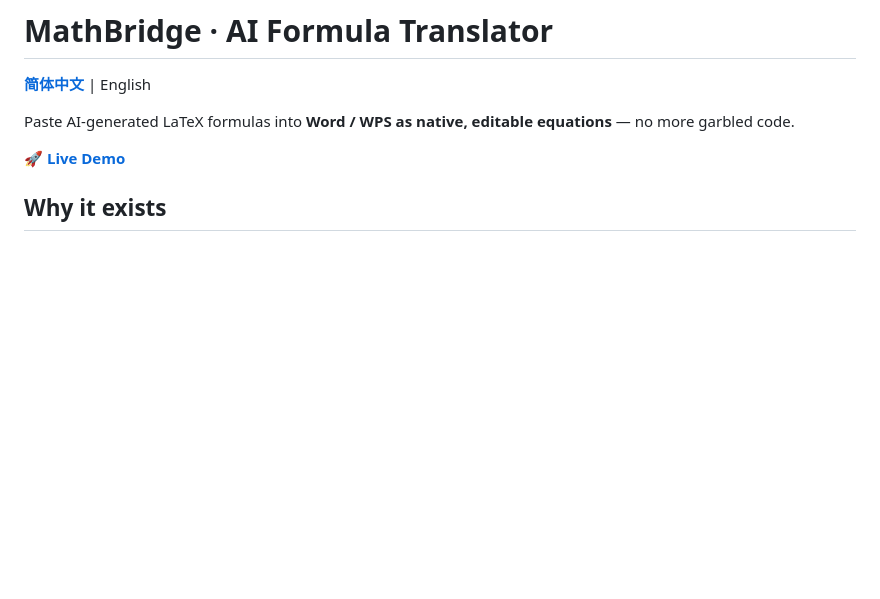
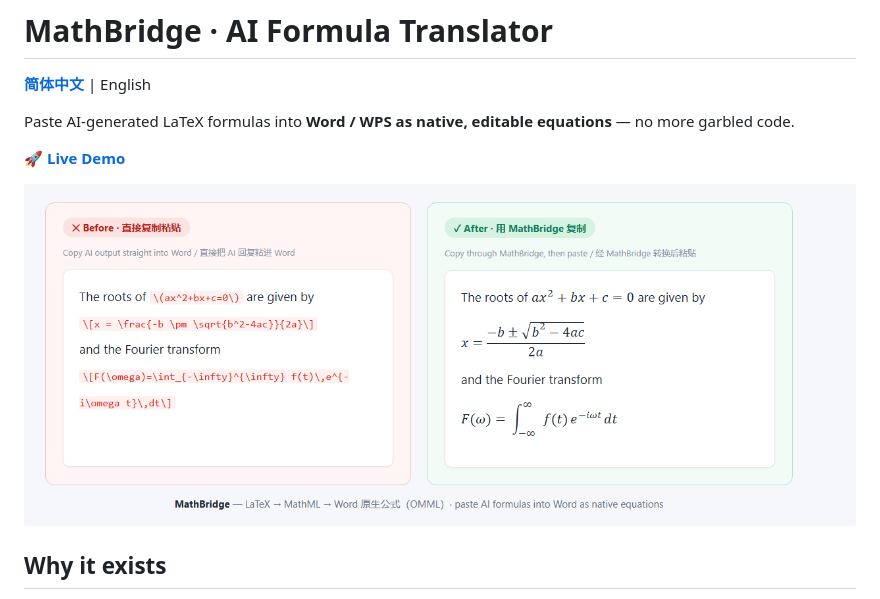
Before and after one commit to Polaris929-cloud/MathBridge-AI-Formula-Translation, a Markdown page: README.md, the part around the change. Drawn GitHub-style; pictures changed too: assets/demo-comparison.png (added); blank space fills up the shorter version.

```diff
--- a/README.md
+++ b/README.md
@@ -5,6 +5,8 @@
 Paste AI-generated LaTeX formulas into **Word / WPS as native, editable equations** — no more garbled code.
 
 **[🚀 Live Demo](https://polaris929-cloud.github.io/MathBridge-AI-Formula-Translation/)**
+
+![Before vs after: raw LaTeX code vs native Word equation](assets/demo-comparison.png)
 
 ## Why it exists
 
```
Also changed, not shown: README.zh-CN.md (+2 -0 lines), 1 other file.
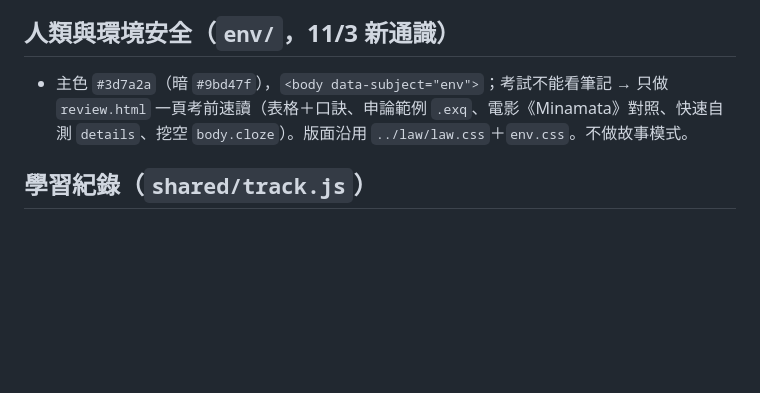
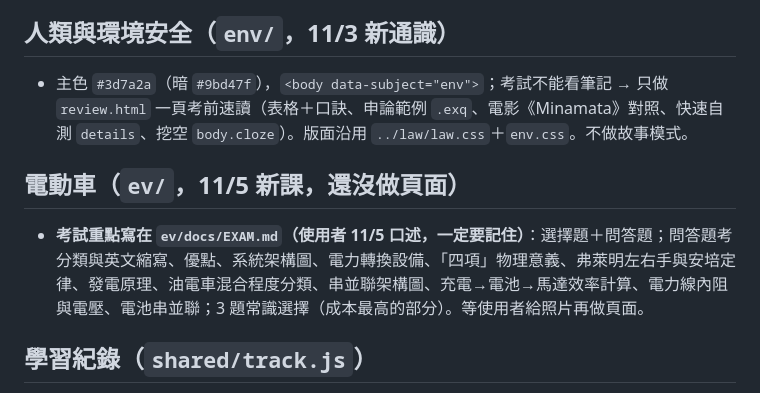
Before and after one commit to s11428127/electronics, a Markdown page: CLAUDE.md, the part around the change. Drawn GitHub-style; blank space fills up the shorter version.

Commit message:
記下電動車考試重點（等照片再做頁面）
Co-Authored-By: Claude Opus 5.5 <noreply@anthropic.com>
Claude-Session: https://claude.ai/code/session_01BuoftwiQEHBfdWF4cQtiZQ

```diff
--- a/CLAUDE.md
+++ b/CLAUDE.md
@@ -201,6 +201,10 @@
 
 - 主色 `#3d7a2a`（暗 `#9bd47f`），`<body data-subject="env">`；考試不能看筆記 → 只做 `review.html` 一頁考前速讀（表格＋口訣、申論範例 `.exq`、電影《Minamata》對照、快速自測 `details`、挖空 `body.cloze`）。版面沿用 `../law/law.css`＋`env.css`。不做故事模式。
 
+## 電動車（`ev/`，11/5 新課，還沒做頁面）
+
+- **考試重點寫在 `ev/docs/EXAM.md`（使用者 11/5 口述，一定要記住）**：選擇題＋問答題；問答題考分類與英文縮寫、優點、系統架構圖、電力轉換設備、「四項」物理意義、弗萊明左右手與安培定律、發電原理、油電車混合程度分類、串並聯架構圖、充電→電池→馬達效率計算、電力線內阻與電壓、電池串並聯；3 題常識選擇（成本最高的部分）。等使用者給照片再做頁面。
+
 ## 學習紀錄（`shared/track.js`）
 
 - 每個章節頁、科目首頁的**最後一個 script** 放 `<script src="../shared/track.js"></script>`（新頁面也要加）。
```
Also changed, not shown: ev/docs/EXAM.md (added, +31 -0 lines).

^^^^^^^^

- [Exercise]: Copy all lines from the material above that hold the word "changed".

- [Response to this exercise]:
Before and after one commit to Polaris929-cloud/MathBridge-AI-Formula-Translation, a Markdown page: README.md, the part around the change. Drawn GitHub-style; pictures changed too: assets/demo-comparison.png (added); blank space fills up the shorter version.
Also changed, not shown: README.zh-CN.md (+2 -0 lines), 1 other file.
Also changed, not shown: ev/docs/EXAM.md (added, +31 -0 lines).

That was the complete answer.